• Content revision data
━━━━
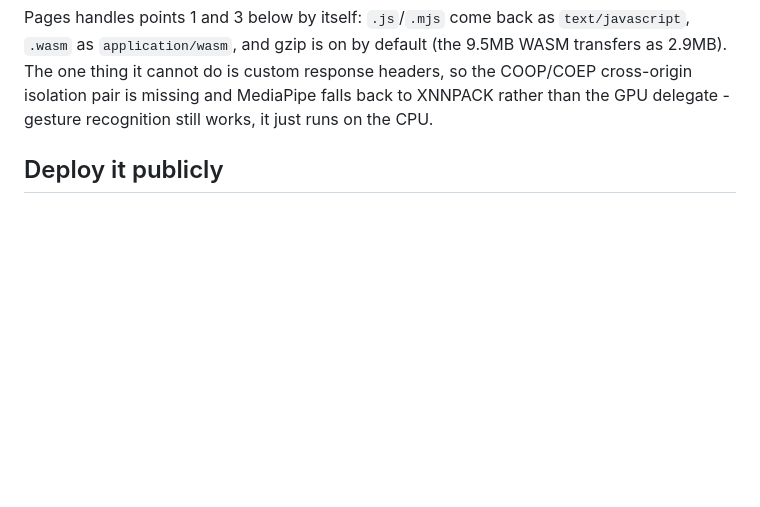
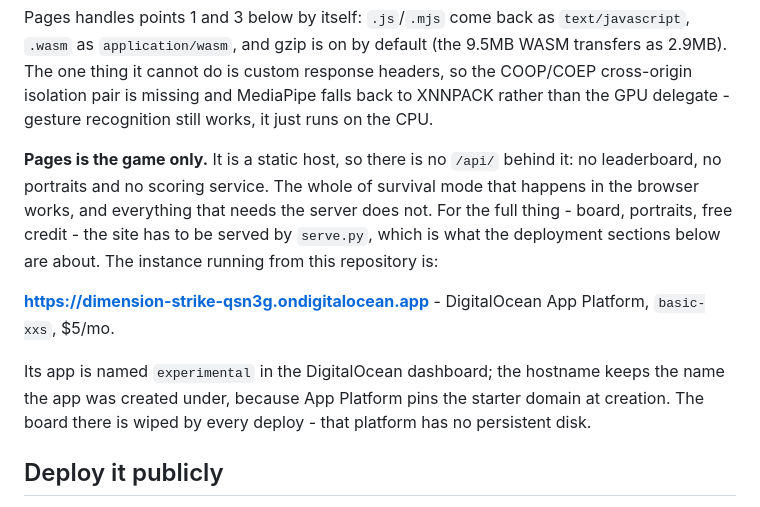
Before and after one commit to Deadsec69/dimension-strike-surviva, a Markdown page: README.md, the part around the change. GitHub-like rendering; blank space fills up the shorter version.

Commit message:
docs(readme): say which live site is which, and what Pages cannot do
"Live" named one URL and described its MIME types and header limitations, but never said the thing
that decides which link to send someone: Pages is a static host, so there is no /api/ behind it. The
browser half of survival mode works there and everything needing the server - leaderboard,
portraits, scoring - simply does not exist. That is easy to mistake for a broken board.

Adds the App Platform instance alongside it as the full-stack deployment, with its tier and price,
and records the two facts about it that look like mistakes otherwise: the dashboard calls the app
"experimental" while the hostname keeps the creation-time name, and the board resets on every deploy.

Co-Authored-By: Claude Opus 5 (1M context) <noreply@anthropic.com>

```diff
--- a/README.md
+++ b/README.md
@@ -77,6 +77,18 @@ Pages handles points 1 and 3 below by itself: `.js`/`.mjs` come back as `text/ja
 cannot do is custom response headers, so the COOP/COEP cross-origin isolation pair is missing and
 MediaPipe falls back to XNNPACK rather than the GPU delegate - gesture recognition still works, it
 just runs on the CPU.
+
+**Pages is the game only.** It is a static host, so there is no `/api/` behind it: no leaderboard, no
+portraits and no scoring service. The whole of survival mode that happens in the browser works, and
+everything that needs the server does not. For the full thing - board, portraits, free credit - the
+site has to be served by `serve.py`, which is what the deployment sections below are about. The
+instance running from this repository is:
+
+**https://dimension-strike-qsn3g.ondigitalocean.app** - DigitalOcean App Platform, `basic-xxs`, $5/mo.
+
+Its app is named `experimental` in the DigitalOcean dashboard; the hostname keeps the name the app was
+created under, because App Platform pins the starter domain at creation. The board there is wiped by
+every deploy - that platform has no persistent disk.
 
 ## Deploy it publicly
 
```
━━━━
• WHAT TO DO
From the first line to the last, retype the data exactly, without images.

• EXPECTED OUTPUT
Before and after one commit to Deadsec69/dimension-strike-surviva, a Markdown page: README.md, the part around the change. GitHub-like rendering; blank space fills up the shorter version.

Commit message:
docs(readme): say which live site is which, and what Pages cannot do
"Live" named one URL and described its MIME types and header limitations, but never said the thing
that decides which link to send someone: Pages is a static host, so there is no /api/ behind it. The
browser half of survival mode works there and everything needing the server - leaderboard,
portraits, scoring - simply does not exist. That is easy to mistake for a broken board.

Adds the App Platform instance alongside it as the full-stack deployment, with its tier and price,
and records the two facts about it that look like mistakes otherwise: the dashboard calls the app
"experimental" while the hostname keeps the creation-time name, and the board resets on every deploy.

Co-Authored-By: Claude Opus 5 (1M context) <noreply@anthropic.com>

```diff
--- a/README.md
+++ b/README.md
@@ -77,6 +77,18 @@ Pages handles points 1 and 3 below by itself: `.js`/`.mjs` come back as `text/ja
 cannot do is custom response headers, so the COOP/COEP cross-origin isolation pair is missing and
 MediaPipe falls back to XNNPACK rather than the GPU delegate - gesture recognition still works, it
 just runs on the CPU.
+
+**Pages is the game only.** It is a static host, so there is no `/api/` behind it: no leaderboard, no
+portraits and no scoring service. The whole of survival mode that happens in the browser works, and
+everything that needs the server does not. For the full thing - board, portraits, free credit - the
+site has to be served by `serve.py`, which is what the deployment sections below are about. The
+instance running from this repository is:
+
+**https://dimension-strike-qsn3g.ondigitalocean.app** - DigitalOcean App Platform, `basic-xxs`, $5/mo.
+
+Its app is named `experimental` in the DigitalOcean dashboard; the hostname keeps the name the app was
+created under, because App Platform pins the starter domain at creation. The board there is wiped by
+every deploy - that platform has no persistent disk.
 
 ## Deploy it publicly
 
```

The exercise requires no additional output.